**Action item:** Without any pictures, restate the full set of records below exactly.

**Dataset content:**
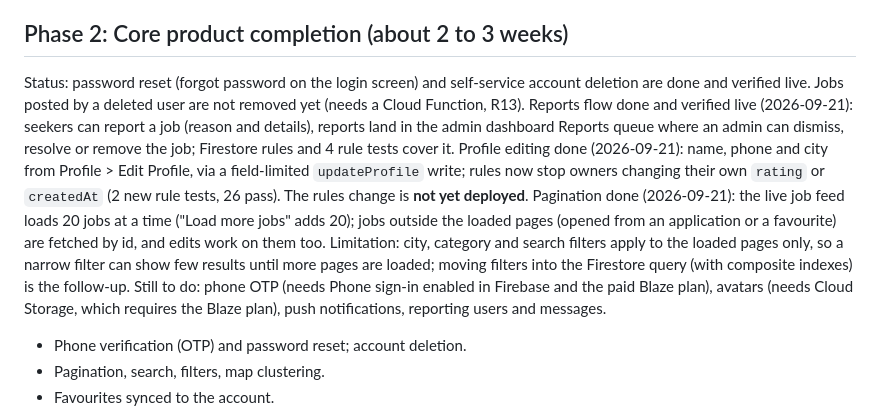
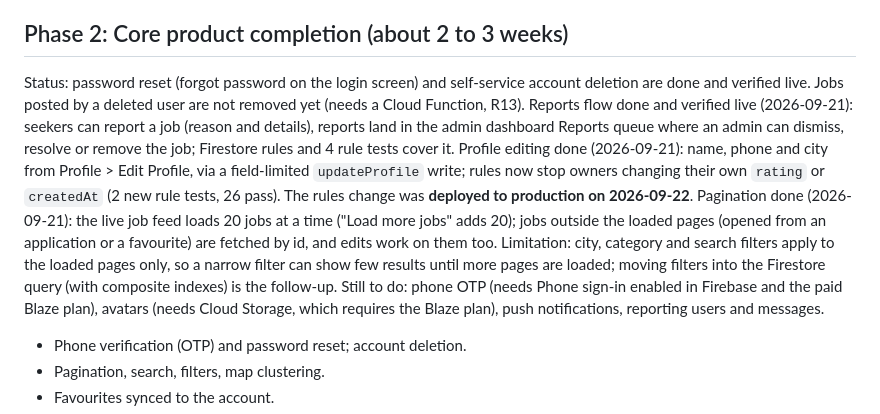
Before and after one commit to 7kbytes/Osae-Project, a Markdown page: docs/04-roadmap.md, the part around the change. GitHub-like rendering.

```diff
--- a/docs/04-roadmap.md
+++ b/docs/04-roadmap.md
@@ -43,7 +43,7 @@ Still open: data migration (not needed yet: production holds only test data); se
 
 ## Phase 2: Core product completion (about 2 to 3 weeks)
 
-Status: password reset (forgot password on the login screen) and self-service account deletion are done and verified live. Jobs posted by a deleted user are not removed yet (needs a Cloud Function, R13). Reports flow done and verified live (2026-09-21): seekers can report a job (reason and details), reports land in the admin dashboard Reports queue where an admin can dismiss, resolve or remove the job; Firestore rules and 4 rule tests cover it. Profile editing done (2026-09-21): name, phone and city from Profile > Edit Profile, via a field-limited `updateProfile` write; rules now stop owners changing their own `rating` or `createdAt` (2 new rule tests, 26 pass). The rules change is **not yet deployed**. Pagination done (2026-09-21): the live job feed loads 20 jobs at a time ("Load more jobs" adds 20); jobs outside the loaded pages (opened from an application or a favourite) are fetched by id, and edits work on them too. Limitation: city, category and search filters apply to the loaded pages only, so a narrow filter can show few results until more pages are loaded; moving filters into the Firestore query (with composite indexes) is the follow-up. Still to do: phone OTP (needs Phone sign-in enabled in Firebase and the paid Blaze plan), avatars (needs Cloud Storage, which requires the Blaze plan), push notifications, reporting users and messages.
+Status: password reset (forgot password on the login screen) and self-service account deletion are done and verified live. Jobs posted by a deleted user are not removed yet (needs a Cloud Function, R13). Reports flow done and verified live (2026-09-21): seekers can report a job (reason and details), reports land in the admin dashboard Reports queue where an admin can dismiss, resolve or remove the job; Firestore rules and 4 rule tests cover it. Profile editing done (2026-09-21): name, phone and city from Profile > Edit Profile, via a field-limited `updateProfile` write; rules now stop owners changing their own `rating` or `createdAt` (2 new rule tests, 26 pass). The rules change was **deployed to production on 2026-09-22**. Pagination done (2026-09-21): the live job feed loads 20 jobs at a time ("Load more jobs" adds 20); jobs outside the loaded pages (opened from an application or a favourite) are fetched by id, and edits work on them too. Limitation: city, category and search filters apply to the loaded pages only, so a narrow filter can show few results until more pages are loaded; moving filters into the Firestore query (with composite indexes) is the follow-up. Still to do: phone OTP (needs Phone sign-in enabled in Firebase and the paid Blaze plan), avatars (needs Cloud Storage, which requires the Blaze plan), push notifications, reporting users and messages.
 
 - Phone verification (OTP) and password reset; account deletion.
 - Pagination, search, filters, map clustering.
```
Also changed, not shown: docs/03-security-and-compliance.md (+3 -3 lines).
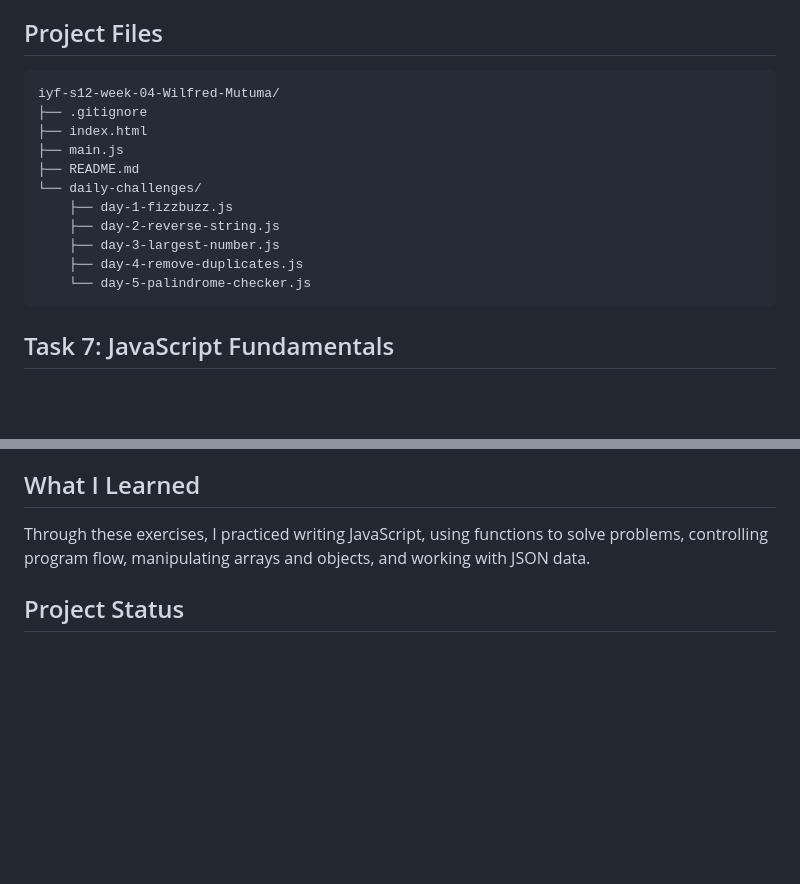
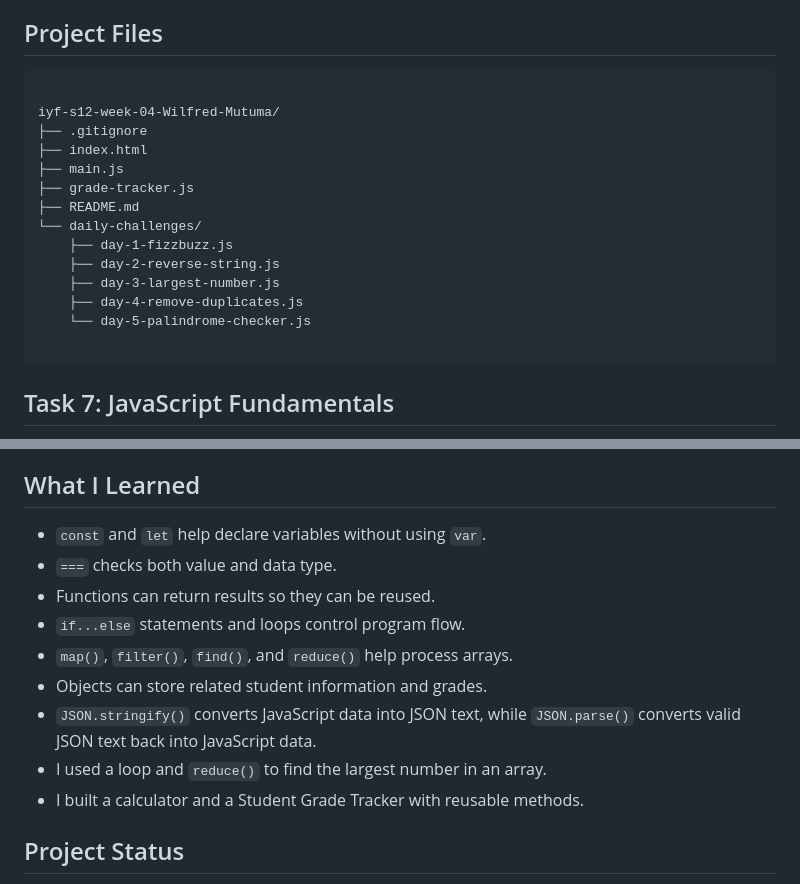
Before and after one commit to Wilfred-Mutuma/iyf-s12-week-04-Wilfred-Mutuma, a Markdown page: README.md, 2 parts joined by grey strips. Rendered like a GitHub page; blank space fills up the shorter version.

Commit message:
Document Week 4 learning and project files

````diff
--- a/README.md
+++ b/README.md
@@ -25,10 +25,12 @@ It also includes a calculator, a Student Grade Tracker, and five daily JavaScrip
 ## Project Files
 
 ```text
+
 iyf-s12-week-04-Wilfred-Mutuma/
 ├── .gitignore
 ├── index.html
 ├── main.js
+├── grade-tracker.js
 ├── README.md
 └── daily-challenges/
     ├── day-1-fizzbuzz.js
@@ -36,6 +38,7 @@ iyf-s12-week-04-Wilfred-Mutuma/
     ├── day-3-largest-number.js
     ├── day-4-remove-duplicates.js
     └── day-5-palindrome-checker.js
+
 ```
 
 ## Task 7: JavaScript Fundamentals
@@ -86,7 +89,16 @@ The project can also be opened in Visual Studio Code. The daily challenge files
 
 ## What I Learned
 
-Through these exercises, I practiced writing JavaScript, using functions to solve problems, controlling program flow, manipulating arrays and objects, and working with JSON data.
+- `const` and `let` help declare variables without using `var`.
+- `===` checks both value and data type.
+- Functions can return results so they can be reused.
+- `if...else` statements and loops control program flow.
+- `map()`, `filter()`, `find()`, and `reduce()` help process arrays.
+- Objects can store related student information and grades.
+- `JSON.stringify()` converts JavaScript data into JSON text, while `JSON.parse()` converts valid JSON text back into JavaScript data.
+- I used a loop and `reduce()` to find the largest number in an array.
+- I built a calculator and a Student Grade Tracker with reusable methods.
+
 
 ## Project Status
 
````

**Solved exercise:**
Before and after one commit to 7kbytes/Osae-Project, a Markdown page: docs/04-roadmap.md, the part around the change. GitHub-like rendering.

```diff
--- a/docs/04-roadmap.md
+++ b/docs/04-roadmap.md
@@ -43,7 +43,7 @@ Still open: data migration (not needed yet: production holds only test data); se
 
 ## Phase 2: Core product completion (about 2 to 3 weeks)
 
-Status: password reset (forgot password on the login screen) and self-service account deletion are done and verified live. Jobs posted by a deleted user are not removed yet (needs a Cloud Function, R13). Reports flow done and verified live (2026-09-21): seekers can report a job (reason and details), reports land in the admin dashboard Reports queue where an admin can dismiss, resolve or remove the job; Firestore rules and 4 rule tests cover it. Profile editing done (2026-09-21): name, phone and city from Profile > Edit Profile, via a field-limited `updateProfile` write; rules now stop owners changing their own `rating` or `createdAt` (2 new rule tests, 26 pass). The rules change is **not yet deployed**. Pagination done (2026-09-21): the live job feed loads 20 jobs at a time ("Load more jobs" adds 20); jobs outside the loaded pages (opened from an application or a favourite) are fetched by id, and edits work on them too. Limitation: city, category and search filters apply to the loaded pages only, so a narrow filter can show few results until more pages are loaded; moving filters into the Firestore query (with composite indexes) is the follow-up. Still to do: phone OTP (needs Phone sign-in enabled in Firebase and the paid Blaze plan), avatars (needs Cloud Storage, which requires the Blaze plan), push notifications, reporting users and messages.
+Status: password reset (forgot password on the login screen) and self-service account deletion are done and verified live. Jobs posted by a deleted user are not removed yet (needs a Cloud Function, R13). Reports flow done and verified live (2026-09-21): seekers can report a job (reason and details), reports land in the admin dashboard Reports queue where an admin can dismiss, resolve or remove the job; Firestore rules and 4 rule tests cover it. Profile editing done (2026-09-21): name, phone and city from Profile > Edit Profile, via a field-limited `updateProfile` write; rules now stop owners changing their own `rating` or `createdAt` (2 new rule tests, 26 pass). The rules change was **deployed to production on 2026-09-22**. Pagination done (2026-09-21): the live job feed loads 20 jobs at a time ("Load more jobs" adds 20); jobs outside the loaded pages (opened from an application or a favourite) are fetched by id, and edits work on them too. Limitation: city, category and search filters apply to the loaded pages only, so a narrow filter can show few results until more pages are loaded; moving filters into the Firestore query (with composite indexes) is the follow-up. Still to do: phone OTP (needs Phone sign-in enabled in Firebase and the paid Blaze plan), avatars (needs Cloud Storage, which requires the Blaze plan), push notifications, reporting users and messages.
 
 - Phone verification (OTP) and password reset; account deletion.
 - Pagination, search, filters, map clustering.
```
Also changed, not shown: docs/03-security-and-compliance.md (+3 -3 lines).
Before and after one commit to Wilfred-Mutuma/iyf-s12-week-04-Wilfred-Mutuma, a Markdown page: README.md, 2 parts joined by grey strips. Rendered like a GitHub page; blank space fills up the shorter version.

Commit message:
Document Week 4 learning and project files

````diff
--- a/README.md
+++ b/README.md
@@ -25,10 +25,12 @@ It also includes a calculator, a Student Grade Tracker, and five daily JavaScrip
 ## Project Files
 
 ```text
+
 iyf-s12-week-04-Wilfred-Mutuma/
 ├── .gitignore
 ├── index.html
 ├── main.js
+├── grade-tracker.js
 ├── README.md
 └── daily-challenges/
     ├── day-1-fizzbuzz.js
@@ -36,6 +38,7 @@ iyf-s12-week-04-Wilfred-Mutuma/
     ├── day-3-largest-number.js
     ├── day-4-remove-duplicates.js
     └── day-5-palindrome-checker.js
+
 ```
 
 ## Task 7: JavaScript Fundamentals
@@ -86,7 +89,16 @@ The project can also be opened in Visual Studio Code. The daily challenge files
 
 ## What I Learned
 
-Through these exercises, I practiced writing JavaScript, using functions to solve problems, controlling program flow, manipulating arrays and objects, and working with JSON data.
+- `const` and `let` help declare variables without using `var`.
+- `===` checks both value and data type.
+- Functions can return results so they can be reused.
+- `if...else` statements and loops control program flow.
+- `map()`, `filter()`, `find()`, and `reduce()` help process arrays.
+- Objects can store related student information and grades.
+- `JSON.stringify()` converts JavaScript data into JSON text, while `JSON.parse()` converts valid JSON text back into JavaScript data.
+- I used a loop and `reduce()` to find the largest number in an array.
+- I built a calculator and a Student Grade Tracker with reusable methods.
+
 
 ## Project Status
 
````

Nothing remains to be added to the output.